China's top family planning authority said on Friday the central government will leave provinces to hash out the details of implementing a new policy allowing couples to have two children.
About 90 million families may qualify for the new two-child policy, which would help raise the population to an estimated 1.45 billion by 2030, the National Health and Family Planning Commission said in an online statement. China, the world's most populous nation, had 1.37 billion people at the end of last year.
The policy, initially announced on Thursday by the ruling Communist Party, represented a further relaxation of the long-standing and controversial "one-child policy". Beijing hopes it can help offset the burden of an aging population.
For decades, China harshly implemented the one-child policy, leading to forced abortions and infanticides across the country. In recent years, however, the policy has been relaxed, and some couples are allowed to have a second child. Others are permitted a second child if they pay a fine.
Despite Thursday's relaxation of the policy, the government will remain heavily involved. Families wishing to have a second child would still need approval, although eventually the commission will seek to shift to a system of registration rather than approval, deputy director Wang Peian said in the statement.
Critics say the policy change comes too late and will not have the desired effect. By around the middle of this century, one in every three Chinese is forecast to be over 60, with a shrinking proportion of working adults to support them.
Wang said the commission expected a labor force aged between 15-59 years to rise by about 30 million by 2050, stabilizing expectations for economic growth.
After taking power in 1949, the Communist government promoted big families but in the late 1970s it introduced the "one-child policy" as a way to keep the population from spiraling out of control.
China's birth rate stands at about 1.6 children per family, according to Lu Jiehua, a professor in Department of Sociology, Institute of Sociology and Anthropology in Peking University.
"If this figure doesn't rise significantly after five years, I think the government will take further steps to cut restrictions on births.
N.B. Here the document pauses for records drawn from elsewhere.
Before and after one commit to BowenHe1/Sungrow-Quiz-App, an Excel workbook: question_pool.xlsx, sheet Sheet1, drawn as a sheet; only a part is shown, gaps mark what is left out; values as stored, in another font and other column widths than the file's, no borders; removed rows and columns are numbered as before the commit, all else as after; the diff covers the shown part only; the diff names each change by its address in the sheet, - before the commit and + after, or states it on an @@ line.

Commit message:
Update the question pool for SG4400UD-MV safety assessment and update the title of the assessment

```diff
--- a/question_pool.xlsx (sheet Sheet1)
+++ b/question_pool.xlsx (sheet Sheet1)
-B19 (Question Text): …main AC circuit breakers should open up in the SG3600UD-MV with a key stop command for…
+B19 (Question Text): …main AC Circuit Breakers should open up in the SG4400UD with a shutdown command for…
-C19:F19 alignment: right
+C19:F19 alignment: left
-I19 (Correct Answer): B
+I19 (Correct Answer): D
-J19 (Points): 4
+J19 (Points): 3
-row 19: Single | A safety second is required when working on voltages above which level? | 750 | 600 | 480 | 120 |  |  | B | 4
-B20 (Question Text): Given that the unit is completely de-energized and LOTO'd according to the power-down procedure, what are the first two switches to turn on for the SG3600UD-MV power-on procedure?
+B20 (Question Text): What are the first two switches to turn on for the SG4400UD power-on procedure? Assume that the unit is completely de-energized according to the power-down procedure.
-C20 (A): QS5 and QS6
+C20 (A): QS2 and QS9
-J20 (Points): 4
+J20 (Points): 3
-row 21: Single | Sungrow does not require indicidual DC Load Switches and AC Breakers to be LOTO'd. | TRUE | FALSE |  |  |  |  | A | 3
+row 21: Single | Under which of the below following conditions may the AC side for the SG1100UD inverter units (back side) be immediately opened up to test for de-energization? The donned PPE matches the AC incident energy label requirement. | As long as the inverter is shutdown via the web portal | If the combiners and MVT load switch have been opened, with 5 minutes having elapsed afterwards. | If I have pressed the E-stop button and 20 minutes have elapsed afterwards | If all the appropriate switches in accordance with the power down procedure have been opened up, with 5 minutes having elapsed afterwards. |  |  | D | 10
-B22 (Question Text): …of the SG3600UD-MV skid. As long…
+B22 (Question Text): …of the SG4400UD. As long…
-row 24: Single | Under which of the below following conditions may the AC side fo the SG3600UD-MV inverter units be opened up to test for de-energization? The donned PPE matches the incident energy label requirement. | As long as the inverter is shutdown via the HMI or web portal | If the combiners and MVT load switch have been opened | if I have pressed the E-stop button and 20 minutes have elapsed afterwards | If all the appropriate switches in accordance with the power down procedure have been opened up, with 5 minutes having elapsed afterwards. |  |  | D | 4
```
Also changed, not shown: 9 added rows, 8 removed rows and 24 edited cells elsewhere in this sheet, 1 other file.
Ideally the rate should be 2.1, which can boost the economy and social development best," said Lu.
With a modest rise in the fertility rate to 1.74, Zhou Hao, senior Asia emerging markets economist at Commerzbank AG, said the ratio of people over 65 years old to those aged 15-64 would climb to 43 percent by 2050 from 13 percent this year.
"In fact, under any projection, China's old-age dependency ratio will pick up sharply, which means that the relaxation of population policy will only smooth the slope of old-age dependency ratio over time," he wrote in a note.
Still, Credit Suisse saw business opportunities in any increase in births. The policy relaxation would result in three million to six million additional babies per year, or a boost of 17-33 percent from the current 16.5 million newborns per year, it said in a separate note.
Assuming the cost of raising a child to be about 40,000 yuan a year, the additional consumption would amount to 120 billion to 240 billion yuan a year from the end of 2017, or 4-6 percent of total retail sales, it estimated.
Investors were quick to trade on the news, pushing up shares of toy makers and other childcare-related stocks in Shanghai and Hong Kong.
Shares of baby stroller maker Goodbaby International Holdings Ltd and diaper maker Hengan International rose more than 5 percent and 2 percent respectively. Instant formula makers also gained, with Beingmate Baby & Child Food Co rising by the daily limit of 10 percent.
Beijing loosened the family planning policy in late 2013, allowing couples to have a second child where one partner was an only child, but as of June, only 1.5 million of the 11 million eligible couples applied to expand their family, said the paper.
Yuan Xin, a scientist at Nankai University in Tianjin, was quoted by the China Daily newspaper as saying the latest change will have a greater impact on rural families who are more interested than city dwellers in having larger families.
(Additional reporting by Engen Tham, Nathaniel Taplin, Adam Jourdan and Pete Sweeney in Shanghai; Writing by John Ruwitch; Editing by Raju Gopalakrishnan)